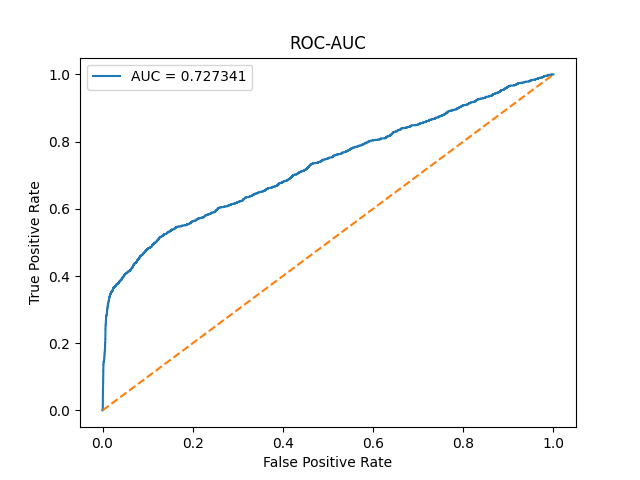
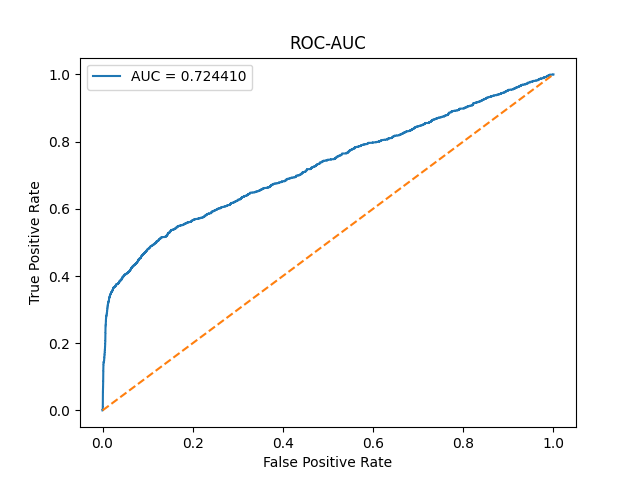
123

diff --git a/vae/after.py b/vae/after.py
@@ -153,8 +153,8 @@ optimizer = optim.Adam(model.parameters(), lr=0.0001)
 
 # 训练模型
 num_epochs = 250
-model.train()
 for epoch in range(num_epochs):
+    model.train()
     train_loss = 0
     for data in train_loader:
         inputs, _ = data
@@ -169,29 +169,28 @@ for epoch in range(num_epochs):
     average_loss = train_loss / len(train_loader)
     if (epoch + 1) % 10 == 0 or epoch == 0:
         print(f'Epoch [{epoch+1}/{num_epochs}], Loss: {average_loss:.4f}')
+        # 评估模型
+        model.eval()
+        test_dataset = SimpleDataset(x_test, y_test, transform=normalize)
+        test_loader = DataLoader(test_dataset, batch_size=1, shuffle=False)
 
-# 评估模型
-model.eval()
-test_dataset = SimpleDataset(x_test, y_test, transform=normalize)
-test_loader = DataLoader(test_dataset, batch_size=1, shuffle=False)
+        reconstruction_errors = []
+        with torch.no_grad():
+            for idx, data in enumerate(test_loader):
+                inputs, labels = data
+                inputs = inputs.to(device)
+                recon_batch, mu, logvar = model(inputs)
+                # 计算重构误差
+                loss = nn.functional.mse_loss(recon_batch, inputs, reduction='mean').item()
+                reconstruction_errors.append(loss)
+                if (idx + 1) % 1000 == 0 or idx == 0:
+                    print(f"Processed {idx+1}/{len(test_loader)} samples")
 
-reconstruction_errors = []
-with torch.no_grad():
-    for idx, data in enumerate(test_loader):
-        inputs, labels = data
-        inputs = inputs.to(device)
-        recon_batch, mu, logvar = model(inputs)
-        # 计算重构误差
-        loss = nn.functional.mse_loss(recon_batch, inputs, reduction='mean').item()
-        reconstruction_errors.append(loss)
-        if (idx + 1) % 1000 == 0 or idx == 0:
-            print(f"Processed {idx+1}/{len(test_loader)} samples")
+        # 转换为NumPy数组
+        reconstruction_errors = np.array(reconstruction_errors)
 
-# 转换为NumPy数组
-reconstruction_errors = np.array(reconstruction_errors)
+        # 保存重构误差
+        np.savetxt(f"{name}_{epoch}.txt", reconstruction_errors)
 
-# 保存重构误差
-np.savetxt(f"{name}.txt", reconstruction_errors)
-
-# 可视化结果
-visual(name, y_test, reconstruction_errors)
+        # 可视化结果
+        visual(name, y_test, reconstruction_errors)

diff --git a/visual/visual.py b/visual/visual.py
@@ -94,6 +94,7 @@ plt.ylabel("True Positive Rate")
 
 fgan("/root/bishe/MAE-ANOGAN/results/score.csv", "MAE-ANOGAN")
 fgan("/root/bishe/f-anogan/results/score.csv", "f-anogan")
+fgan("/root/bishe/f-anogan_16/results/score.csv", "f-anogan-16")
 kitnet("/root/bishe/kitnet/RMSEs.csv", "kitnet")
 txt("/root/bishe/ae/after.txt", "ae")
 txt("/root/bishe/vae/after.txt", "vae")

━━━

**Work to be completed:**
What lines above contain the string "reduction"? Copy all of them.

**Result for this task:**
+                loss = nn.functional.mse_loss(recon_batch, inputs, reduction='mean').item()
-        loss = nn.functional.mse_loss(recon_batch, inputs, reduction='mean').item()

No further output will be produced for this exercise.